**Data listing**
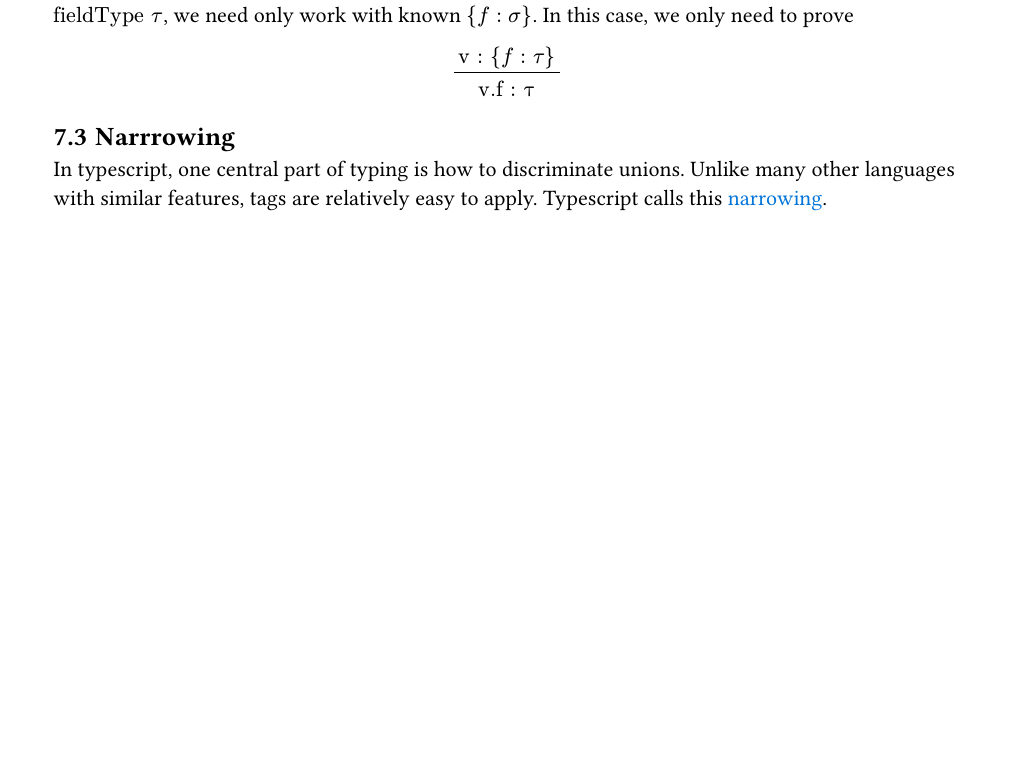
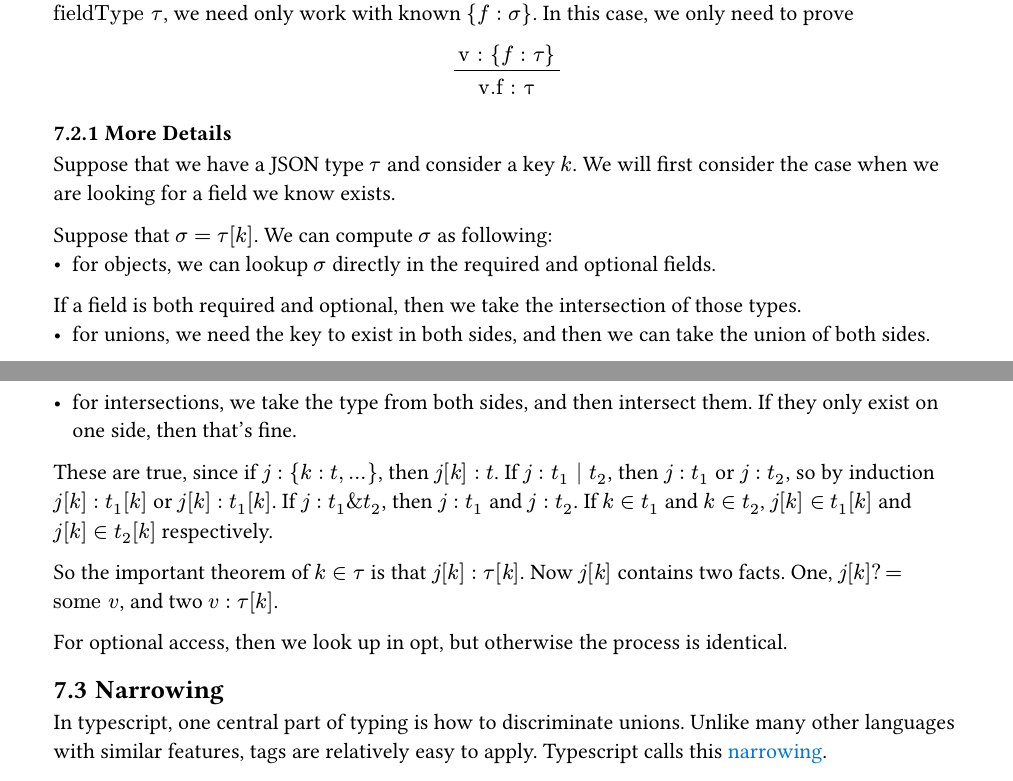
Before and after one commit to josephmckinsey/json-subtyping, a Typst document (blueprint/src/plan.typ): part of page 5 of 6 before the commit and two parts of pages 5 and 6 of 7 after it, the two joined at a grey line, cut so that both start at the same text, the shorter picture padded with empty space. The pictures show the PDF file blueprint/plan.pdf that the author committed with the source.

Commit message:
Add field access theorems

```diff
--- a/blueprint/src/plan.typ
+++ b/blueprint/src/plan.typ
@@ -437,7 +437,26 @@ $
   prooftree(rule(v : {f : tau}, v.f : tau))
 $
 
-== Narrrowing
+=== More Details
+
+Suppose that we have a JSON type $tau$ and consider a key $k$. We will first consider the case when we are looking for a field we know exists.
+
+Suppose that $sigma = tau[k]$. We can compute $sigma$ as following:
+- for objects, we can lookup $sigma$ directly in the required and optional fields.
+If a field is both required and optional, then we take the intersection of those types.
+- for unions, we need the key to exist in both sides, and then we can take the union of both sides.
+- for intersections, we take the type from both sides, and then intersect them. If they only exist on one side, then that's fine.
+
+These are true, since if $j : { k : t, ... }$, then $j[k] : t$.
+If $j : t_1 | t_2$, then $j : t_1$ or $j : t_2$, so by induction $j[k] : t_1[k]$ or $j[k] : t_1[k]$. If $j : t_1 \& t_2$, then $j : t_1$ and $j : t_2$.
+If $k in t_1$ and $k in t_2$, $j[k] in t_1[k]$ and $j[k] in t_2[k]$ respectively.
+
+So the important theorem of $k in tau$ is that $j[k] : tau[k]$. Now $j[k]$
+contains two facts. One, $j[k]? = "some" v$, and two $v : tau[k]$.
+
+For optional access, then we look up in opt, but otherwise the process is identical.
+
+== Narrowing
 
 In typescript, one central part of typing is how to discriminate unions. Unlike many other languages with
 similar features, tags are relatively easy to apply. Typescript calls this #link("https://www.typescriptlang.org/docs/handbook/2/narrowing.html", [narrowing]).
```
Also changed, not shown: blueprint/plan.pdf, 4 other files.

**What to produce**
Should the entries hold any pictures, please omit those and print the remaining text exactly.

**Answer to this task**
Before and after one commit to josephmckinsey/json-subtyping, a Typst document (blueprint/src/plan.typ): part of page 5 of 6 before the commit and two parts of pages 5 and 6 of 7 after it, the two joined at a grey line, cut so that both start at the same text, the shorter picture padded with empty space. The pictures show the PDF file blueprint/plan.pdf that the author committed with the source.

Commit message:
Add field access theorems

```diff
--- a/blueprint/src/plan.typ
+++ b/blueprint/src/plan.typ
@@ -437,7 +437,26 @@ $
   prooftree(rule(v : {f : tau}, v.f : tau))
 $
 
-== Narrrowing
+=== More Details
+
+Suppose that we have a JSON type $tau$ and consider a key $k$. We will first consider the case when we are looking for a field we know exists.
+
+Suppose that $sigma = tau[k]$. We can compute $sigma$ as following:
+- for objects, we can lookup $sigma$ directly in the required and optional fields.
+If a field is both required and optional, then we take the intersection of those types.
+- for unions, we need the key to exist in both sides, and then we can take the union of both sides.
+- for intersections, we take the type from both sides, and then intersect them. If they only exist on one side, then that's fine.
+
+These are true, since if $j : { k : t, ... }$, then $j[k] : t$.
+If $j : t_1 | t_2$, then $j : t_1$ or $j : t_2$, so by induction $j[k] : t_1[k]$ or $j[k] : t_1[k]$. If $j : t_1 \& t_2$, then $j : t_1$ and $j : t_2$.
+If $k in t_1$ and $k in t_2$, $j[k] in t_1[k]$ and $j[k] in t_2[k]$ respectively.
+
+So the important theorem of $k in tau$ is that $j[k] : tau[k]$. Now $j[k]$
+contains two facts. One, $j[k]? = "some" v$, and two $v : tau[k]$.
+
+For optional access, then we look up in opt, but otherwise the process is identical.
+
+== Narrowing
 
 In typescript, one central part of typing is how to discriminate unions. Unlike many other languages with
 similar features, tags are relatively easy to apply. Typescript calls this #link("https://www.typescriptlang.org/docs/handbook/2/narrowing.html", [narrowing]).
```
Also changed, not shown: blueprint/plan.pdf, 4 other files.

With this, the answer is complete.